Bill King A Baseball Prince
Near the end of World War II, a high school baseball star left for Guam, where an Armed Forces Radio tryout pivoted his life. Returning home, Bill King nixed a minor-league pact for 250-watt outlet in Pekin, Illinois. "I had the bug," he said, carrying it to his recent death, at 78. Always King showed what El Figaro of Paris termed "a certain feeling of possibility."
We felt it as early as 1958. Bill joined the Giants’ Russ Hodges and Lon Simmons from Peoria baseball, Bradley basketball, and Nebraska football. "They’d just moved from New York and played mostly in the afternoon. I got to explore other things": Russian history, opera and ballet, painting and sailing a 31-foot boat. "Some people in the game get stuck in the game. I never find enough time outside it to do what I want."
King tried. "When we met," said friend Nancy Stephens, "he didn’t know a thing about classical music. Now he knows more than me." The Young Man and the Sea sailed her to Hawaii, Canada, and down the Coast. The gourmet had peanut butter and onions on warm tortilllas. "You see so-and-so is 57 or 32 and create in your mind an image of what a 57- or 32-year-old looks like," said Bill, 32 turning 21.
Ultimately, a generation matured hearing him do the Bay Area’s three major sports. Flaunting cool and humor, King made his active the unconventional life.
The term became Bill’s trademark. King drove a battered car, banned a telephone at home, and hated socks and shoes. Late-1950s Giants mikemen wore a coat and tie. On hot days, feeling like "I’d showed in my pants," King ditched them for skivvies. G.M. Chub Feeney entered the booth to see him peeling. Said Simmons: "He almost had a heart attack."
Soon Bill grew a handlebar mustache and Van **** beard. "A beard in America of 1976 is not … unusual," said the San Francisco Examiner’s Art Spander. "But he was wearing a beard in 1962. He left baseball for the 1962-83 NBA Warriors, 1966-92 Raiders, and University of California. "At his peak," a writer said, "[he could] do play-by-play, wax eloquent about the flow of the game, and decry officiating, all without missing a beat."
George Blanda became "King of the world"; fumble recovery "a Holly Roller"; Stabler to Casper "The Ghost to the Post." Hoopsl was glitzier: "His words," said The Sporting News, "bullets from a machine gun." Bill’s and the bigs’ boats passed. Then, in 1979, the Oakland A’s drew 306,763. "We need some jazz," said an exec, giving King radio/TV. High, sharp, and stacatto, he joined the just-leaving-the Giants Lon. Once, doing Warriors TV, Simmons said, "If I were watching, I’d turn off the sound and hear Bill on radio."

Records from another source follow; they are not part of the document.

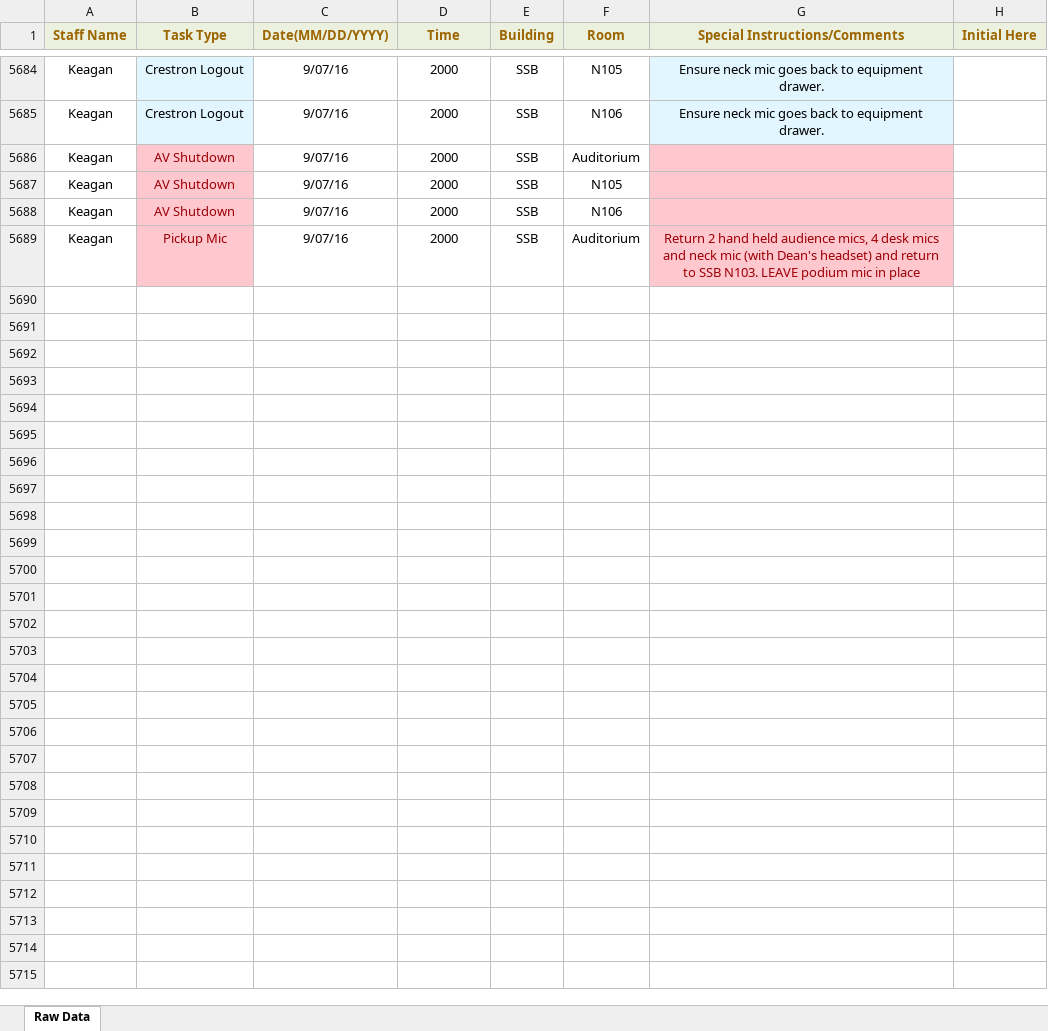
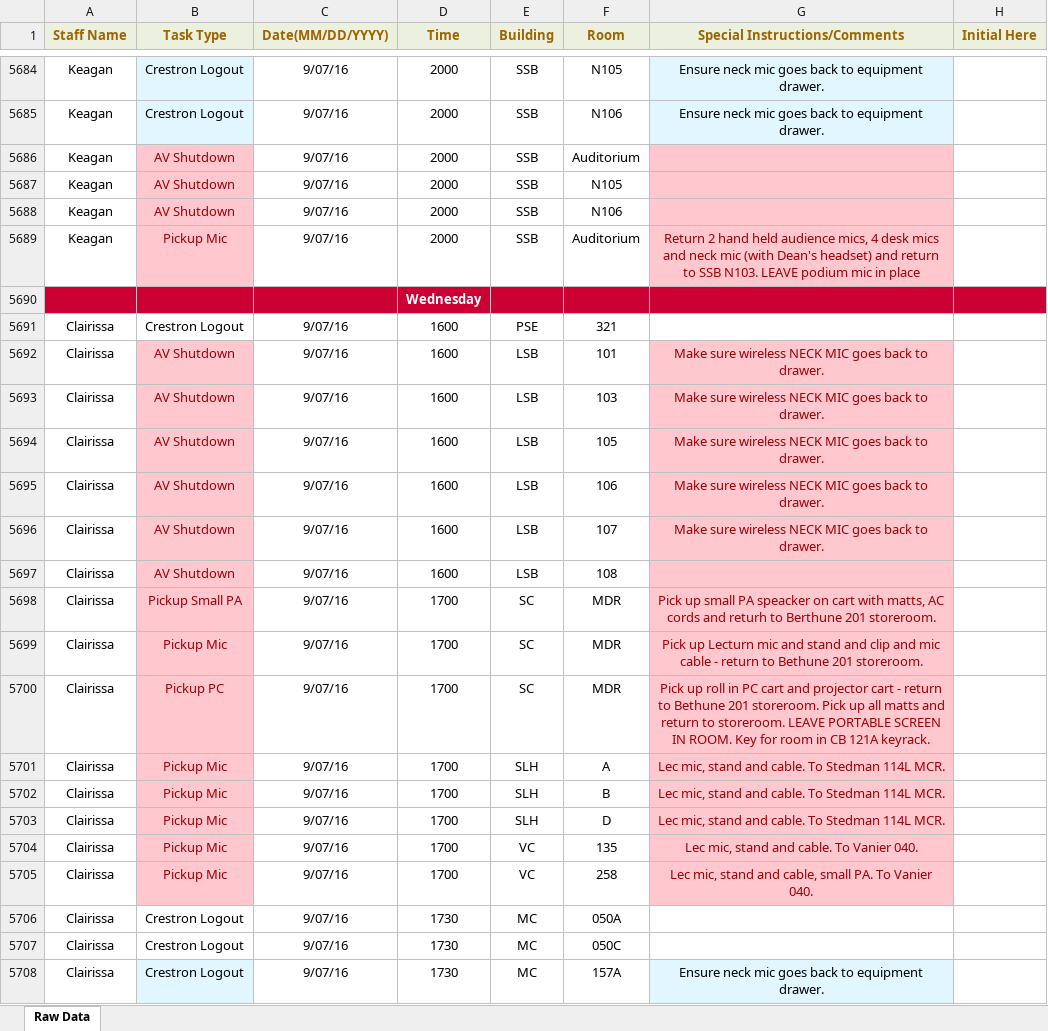
Before and after one commit to jhanperera/ClassOpsLogCreator, an Excel workbook: CLASSOPS/masterlog.xlsx, sheet Raw Data, drawn as a sheet; only a part is shown, gaps mark what is left out; values as stored, in another font and other column widths than the file's, no borders; the diff covers the shown part only; the diff names each change by its address in the sheet, - before the commit and + after, or states it on an @@ line.

```diff
--- a/CLASSOPS/masterlog.xlsx (sheet Raw Data)
+++ b/CLASSOPS/masterlog.xlsx (sheet Raw Data)
+row 5690:  |  |  | Wednesday
+row 5691: Clairissa | Crestron Logout | 9/07/16 | 1600 | PSE | 321
+row 5692: Clairissa | AV Shutdown | 9/07/16 | 1600 | LSB | 101 | Make sure wireless NECK MIC goes back to drawer.
+row 5693: Clairissa | AV Shutdown | 9/07/16 | 1600 | LSB | 103 | Make sure wireless NECK MIC goes back to drawer.
+row 5694: Clairissa | AV Shutdown | 9/07/16 | 1600 | LSB | 105 | Make sure wireless NECK MIC goes back to drawer.
+row 5695: Clairissa | AV Shutdown | 9/07/16 | 1600 | LSB | 106 | Make sure wireless NECK MIC goes back to drawer.
+row 5696: Clairissa | AV Shutdown | 9/07/16 | 1600 | LSB | 107 | Make sure wireless NECK MIC goes back to drawer.
+row 5697: Clairissa | AV Shutdown | 9/07/16 | 1600 | LSB | 108
+row 5698: Clairissa | Pickup Small PA | 9/07/16 | 1700 | SC | MDR | Pick up small PA speacker on cart with matts, AC cords and returh to Berthune 201 storeroom.
+row 5699: Clairissa | Pickup Mic | 9/07/16 | 1700 | SC | MDR | Pick up Lecturn mic and stand and clip and mic cable - return to Bethune 201 storeroom.
+row 5700: Clairissa | Pickup PC | 9/07/16 | 1700 | SC | MDR | Pick up roll in PC cart and projector cart - return to Bethune 201 storeroom. Pick up all matts and return to storeroom. LEAVE PORTABLE SCREEN IN ROOM. Key for room in CB 121A keyrack.
+row 5701: Clairissa | Pickup Mic | 9/07/16 | 1700 | SLH | A | Lec mic, stand and cable. To Stedman 114L MCR.
+row 5702: Clairissa | Pickup Mic | 9/07/16 | 1700 | SLH | B | Lec mic, stand and cable. To Stedman 114L MCR.
+row 5703: Clairissa | Pickup Mic | 9/07/16 | 1700 | SLH | D | Lec mic, stand and cable. To Stedman 114L MCR.
+row 5704: Clairissa | Pickup Mic | 9/07/16 | 1700 | VC | 135 | Lec mic, stand and cable. To Vanier 040.
+row 5705: Clairissa | Pickup Mic | 9/07/16 | 1700 | VC | 258 | Lec mic, stand and cable, small PA. To Vanier 040.
+row 5706: Clairissa | Crestron Logout | 9/07/16 | 1730 | MC | 050A
+row 5707: Clairissa | Crestron Logout | 9/07/16 | 1730 | MC | 050C
+row 5708: Clairissa | Crestron Logout | 9/07/16 | 1730 | MC | 157A | Ensure neck mic goes back to equipment drawer.
```
Also changed, not shown: 97 added rows elsewhere in this sheet, CLASSOPS/clo.xlsm, PW/masterlog.xlsx, 3 other files.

King’s first-year A’s made the 1982 League Championship Series. A year later King made history: In Milwaukee, spying the beard and mustache, an elderly woman grabbed and proclaimed him the devil. "That’s Bill — flair, panache," laughed Jon Miller, growing up near Oakland. The A’s had usually been the Bay Area’s second fiddle. Now, their radio became the last word, not last choice.
"The Golden Voice of Guam"
In the 1980s, the man whose "passionate descriptions," wrote a columnist, "[were] nothing short of Shakespearean" became America’s sole Voice of big-league basketball, football, and baseball. Ironically, only baseball remained by 2005.
The A’s talk of moving to nearby Santa Clara. Like El Figaro’s desciption, the possibility intrigues. "Who cares?" a fan laughed, putting perspective in season. "Even if they leave, we’ll still hear Bill King." No, we don’t. Not any more. The sad fact is: We still have his bug.